─── Material provided ───

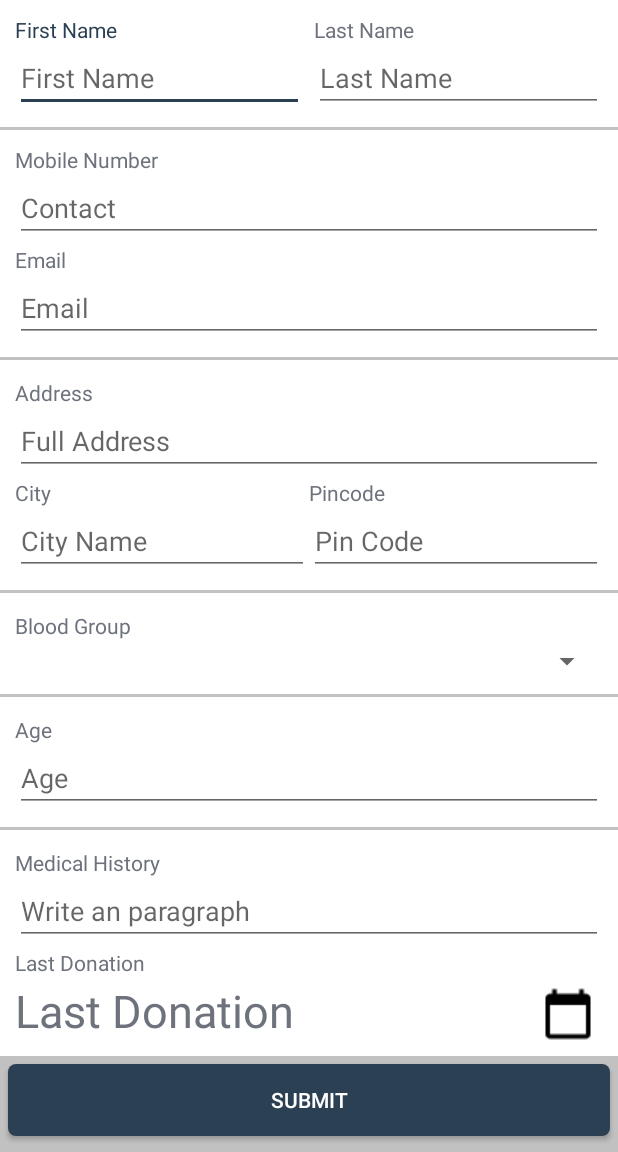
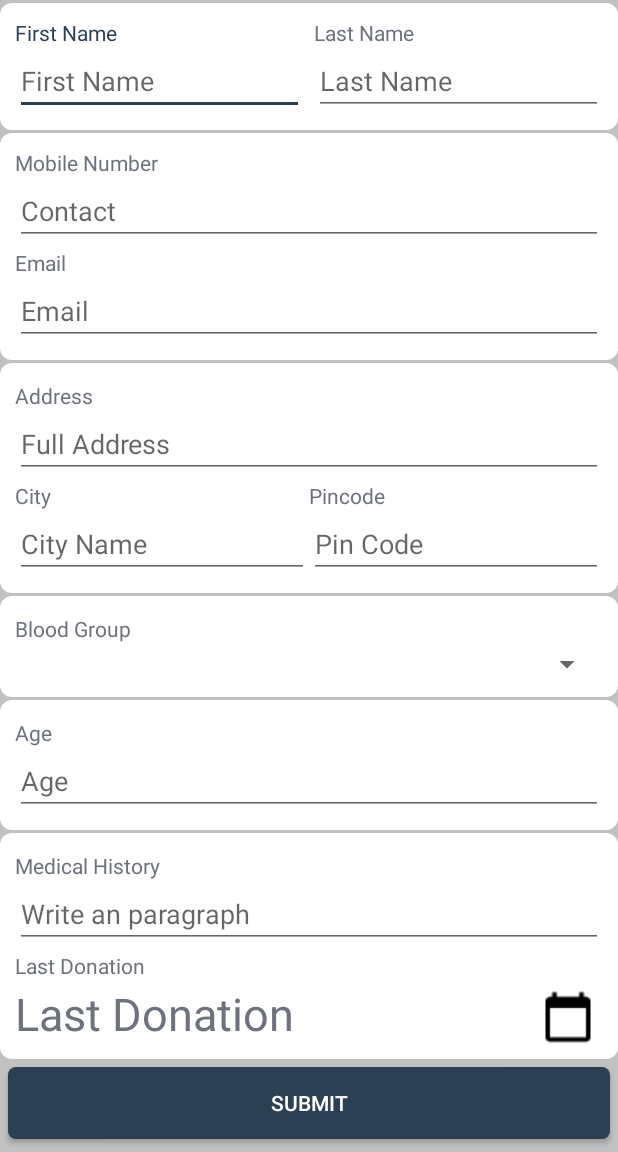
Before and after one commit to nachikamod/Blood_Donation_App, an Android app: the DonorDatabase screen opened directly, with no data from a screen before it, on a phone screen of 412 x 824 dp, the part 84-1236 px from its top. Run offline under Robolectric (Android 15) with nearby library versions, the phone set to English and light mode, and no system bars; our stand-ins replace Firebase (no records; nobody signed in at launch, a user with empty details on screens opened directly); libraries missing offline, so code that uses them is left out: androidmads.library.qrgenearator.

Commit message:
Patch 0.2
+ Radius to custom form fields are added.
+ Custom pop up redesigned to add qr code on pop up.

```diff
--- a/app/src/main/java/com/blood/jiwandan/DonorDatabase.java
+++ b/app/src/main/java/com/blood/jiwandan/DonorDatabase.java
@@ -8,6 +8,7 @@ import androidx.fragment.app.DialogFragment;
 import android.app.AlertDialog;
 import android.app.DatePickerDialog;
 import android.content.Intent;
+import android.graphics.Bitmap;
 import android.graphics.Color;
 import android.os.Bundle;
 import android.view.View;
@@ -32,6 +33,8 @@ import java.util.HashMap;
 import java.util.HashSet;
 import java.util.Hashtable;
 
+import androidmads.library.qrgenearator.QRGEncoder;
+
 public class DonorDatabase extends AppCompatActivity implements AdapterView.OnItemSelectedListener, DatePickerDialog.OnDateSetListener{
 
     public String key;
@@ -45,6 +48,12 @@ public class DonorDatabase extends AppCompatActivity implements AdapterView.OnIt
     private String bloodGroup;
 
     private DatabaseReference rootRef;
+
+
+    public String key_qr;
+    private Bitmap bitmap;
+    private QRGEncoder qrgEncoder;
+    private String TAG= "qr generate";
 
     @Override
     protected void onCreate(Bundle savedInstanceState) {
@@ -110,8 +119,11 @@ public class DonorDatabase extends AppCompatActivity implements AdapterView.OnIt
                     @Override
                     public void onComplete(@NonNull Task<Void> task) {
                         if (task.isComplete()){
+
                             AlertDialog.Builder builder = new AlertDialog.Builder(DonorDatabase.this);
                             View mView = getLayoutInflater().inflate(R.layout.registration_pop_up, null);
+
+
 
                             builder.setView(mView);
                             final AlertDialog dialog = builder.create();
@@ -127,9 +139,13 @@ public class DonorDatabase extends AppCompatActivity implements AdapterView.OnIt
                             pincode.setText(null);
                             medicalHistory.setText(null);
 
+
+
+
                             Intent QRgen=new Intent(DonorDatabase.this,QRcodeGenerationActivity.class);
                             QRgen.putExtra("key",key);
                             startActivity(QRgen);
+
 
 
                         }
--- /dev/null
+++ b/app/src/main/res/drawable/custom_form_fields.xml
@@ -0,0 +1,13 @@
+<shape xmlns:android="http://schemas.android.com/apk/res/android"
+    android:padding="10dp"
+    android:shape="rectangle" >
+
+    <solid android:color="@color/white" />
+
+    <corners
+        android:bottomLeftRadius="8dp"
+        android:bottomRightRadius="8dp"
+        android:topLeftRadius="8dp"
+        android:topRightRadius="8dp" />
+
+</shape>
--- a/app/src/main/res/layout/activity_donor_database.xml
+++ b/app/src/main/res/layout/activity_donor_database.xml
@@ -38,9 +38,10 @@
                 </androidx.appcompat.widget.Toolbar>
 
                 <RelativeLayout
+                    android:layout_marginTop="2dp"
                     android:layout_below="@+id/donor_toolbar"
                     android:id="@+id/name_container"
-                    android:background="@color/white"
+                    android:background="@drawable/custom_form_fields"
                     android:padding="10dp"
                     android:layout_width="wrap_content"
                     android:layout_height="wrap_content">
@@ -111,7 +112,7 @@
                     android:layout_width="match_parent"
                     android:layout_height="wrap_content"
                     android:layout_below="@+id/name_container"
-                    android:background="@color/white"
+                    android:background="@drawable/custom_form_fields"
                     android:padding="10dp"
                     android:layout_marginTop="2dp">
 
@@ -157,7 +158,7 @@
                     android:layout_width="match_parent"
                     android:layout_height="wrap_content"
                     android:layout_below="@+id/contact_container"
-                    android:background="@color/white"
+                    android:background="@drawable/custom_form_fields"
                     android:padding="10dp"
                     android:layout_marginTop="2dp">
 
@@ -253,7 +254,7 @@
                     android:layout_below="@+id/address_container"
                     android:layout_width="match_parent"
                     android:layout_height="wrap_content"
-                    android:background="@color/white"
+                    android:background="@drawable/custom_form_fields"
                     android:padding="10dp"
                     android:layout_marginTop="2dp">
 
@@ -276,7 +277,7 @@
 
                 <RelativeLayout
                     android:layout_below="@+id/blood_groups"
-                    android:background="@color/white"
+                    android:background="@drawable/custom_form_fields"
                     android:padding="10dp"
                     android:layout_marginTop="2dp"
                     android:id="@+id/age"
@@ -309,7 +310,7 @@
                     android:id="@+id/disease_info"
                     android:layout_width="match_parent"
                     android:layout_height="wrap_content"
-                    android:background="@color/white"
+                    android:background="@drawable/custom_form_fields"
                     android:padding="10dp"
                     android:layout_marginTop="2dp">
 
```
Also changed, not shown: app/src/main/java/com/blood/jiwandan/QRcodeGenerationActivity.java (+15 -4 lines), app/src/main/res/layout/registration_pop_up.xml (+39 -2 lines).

───

Instructions to follow:
Search the entries above for lines holding the string "private", then report only how many there are.

Task result:
5